Harvard Business School change management guru John Kotter outlines the fundamental differences between Leadership and Management as follows:- - Establishing direction vs Planning & Budgeting - Aligning people vs Organising and staffing... - Motivating & inspiring vs Controlling & Problem-solving. In Kotter's view, while management produces an order of predictability, order, and the capacity to attain desired short term targets, the qualities of Leadership prodeuces change, often to a dramatic degree and often potentially useful change to create a future vision. In my consulting, I use my own process called vision-driven planning, first creating a vision for the group (in great detail, to the degree that it is internally viable and credible) which is then quantified through a Balanced Scorecard approach ("If we were to achieve our vision, how must we look and behave in the area of..."). The quantification of the vision is converted into Performance Measures, and then these are redirected as Strategies. It works exceptionally well for SME's in creating what I call a "POP" or Plan On a Page. However the obstruction I usually see is lack of "Leadership" in that often the SME owners and managers are extremely concerned with the now...Read more
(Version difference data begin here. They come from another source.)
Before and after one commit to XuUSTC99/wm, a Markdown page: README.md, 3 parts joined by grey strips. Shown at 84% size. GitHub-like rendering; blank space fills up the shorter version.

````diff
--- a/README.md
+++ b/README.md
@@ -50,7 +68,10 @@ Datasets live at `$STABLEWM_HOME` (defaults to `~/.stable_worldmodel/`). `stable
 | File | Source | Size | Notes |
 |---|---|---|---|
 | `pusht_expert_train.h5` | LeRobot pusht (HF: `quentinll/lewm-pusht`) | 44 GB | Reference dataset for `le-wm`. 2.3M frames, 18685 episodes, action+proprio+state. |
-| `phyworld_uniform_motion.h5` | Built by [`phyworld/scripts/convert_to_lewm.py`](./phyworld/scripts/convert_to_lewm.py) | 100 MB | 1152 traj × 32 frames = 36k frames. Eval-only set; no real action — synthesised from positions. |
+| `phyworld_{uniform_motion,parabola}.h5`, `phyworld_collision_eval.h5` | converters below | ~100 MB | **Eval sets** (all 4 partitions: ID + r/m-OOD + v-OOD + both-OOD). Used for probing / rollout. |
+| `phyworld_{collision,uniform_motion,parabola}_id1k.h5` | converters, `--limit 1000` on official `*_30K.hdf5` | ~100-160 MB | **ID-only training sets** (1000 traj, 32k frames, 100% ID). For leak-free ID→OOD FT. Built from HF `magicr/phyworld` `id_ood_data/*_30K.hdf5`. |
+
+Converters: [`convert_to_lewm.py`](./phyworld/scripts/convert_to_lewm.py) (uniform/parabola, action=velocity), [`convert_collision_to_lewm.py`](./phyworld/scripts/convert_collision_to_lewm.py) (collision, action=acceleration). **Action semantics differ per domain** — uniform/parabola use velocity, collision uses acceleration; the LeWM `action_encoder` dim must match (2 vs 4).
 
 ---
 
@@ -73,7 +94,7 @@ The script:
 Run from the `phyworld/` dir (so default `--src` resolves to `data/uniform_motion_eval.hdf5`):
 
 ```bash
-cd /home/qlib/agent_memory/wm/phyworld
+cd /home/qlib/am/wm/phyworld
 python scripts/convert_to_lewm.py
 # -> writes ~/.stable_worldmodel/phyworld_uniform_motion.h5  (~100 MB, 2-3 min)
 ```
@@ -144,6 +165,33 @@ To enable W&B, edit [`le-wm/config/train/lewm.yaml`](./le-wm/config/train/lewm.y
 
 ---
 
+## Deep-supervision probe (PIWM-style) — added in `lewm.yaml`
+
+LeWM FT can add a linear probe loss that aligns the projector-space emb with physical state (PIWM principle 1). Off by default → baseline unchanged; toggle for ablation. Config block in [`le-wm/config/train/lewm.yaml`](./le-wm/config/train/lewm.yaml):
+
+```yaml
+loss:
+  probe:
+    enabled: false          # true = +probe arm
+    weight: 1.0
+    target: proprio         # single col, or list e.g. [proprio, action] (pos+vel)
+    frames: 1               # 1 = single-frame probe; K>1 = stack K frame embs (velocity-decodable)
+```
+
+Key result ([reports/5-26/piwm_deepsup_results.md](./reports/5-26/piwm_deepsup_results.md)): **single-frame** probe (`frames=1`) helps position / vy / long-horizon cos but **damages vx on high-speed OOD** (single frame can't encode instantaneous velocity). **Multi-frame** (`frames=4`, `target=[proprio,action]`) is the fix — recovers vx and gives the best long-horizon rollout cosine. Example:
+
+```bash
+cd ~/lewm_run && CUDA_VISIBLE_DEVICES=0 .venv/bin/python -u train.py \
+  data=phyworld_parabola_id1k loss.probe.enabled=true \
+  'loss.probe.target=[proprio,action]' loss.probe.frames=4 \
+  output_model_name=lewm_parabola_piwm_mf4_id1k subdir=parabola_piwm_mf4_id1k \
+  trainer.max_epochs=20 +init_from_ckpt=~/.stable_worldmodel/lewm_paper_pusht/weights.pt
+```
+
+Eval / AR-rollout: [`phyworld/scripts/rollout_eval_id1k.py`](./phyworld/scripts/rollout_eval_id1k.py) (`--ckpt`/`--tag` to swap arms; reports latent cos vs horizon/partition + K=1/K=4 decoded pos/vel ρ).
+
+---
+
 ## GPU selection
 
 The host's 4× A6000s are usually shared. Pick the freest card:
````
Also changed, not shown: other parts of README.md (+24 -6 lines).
Business incubation was a concept that started in the United States in 1959 when the Batavia Industrial Centre was opened. Incubation expanded in the US and spread to the UK, then Europe. The following graphic shows a “potted history” of business incubation. In Australia, business incubation was supported by governments in the 1990’s but since then, the term has been somewhat debased by “fashion” and carpet-bagger consultants trying to ride a catchy phrase transformed it to become an offering of its parts rather than as a total concept. Hence many consultants now offer “Business Incubation services” to Indigenous organisations, to the extent that in Indigenous organisations today the term “Business Incubation” means to offer community members some form of support to help them start business, whether this be micro-financing, business planning services, or book-keeping services. While these individual services can help Indigenous small business owners, taken as individual services they cannot holistically help develop a start up business invariably conceived by someone in the community who is starting up from ground zero. Business services provided singly do not provide the support and tailored tutoring and mentorship to ensure the business aspirants are taken on the whole journey of business start-up and establishment. What is an aspirant going to...Read more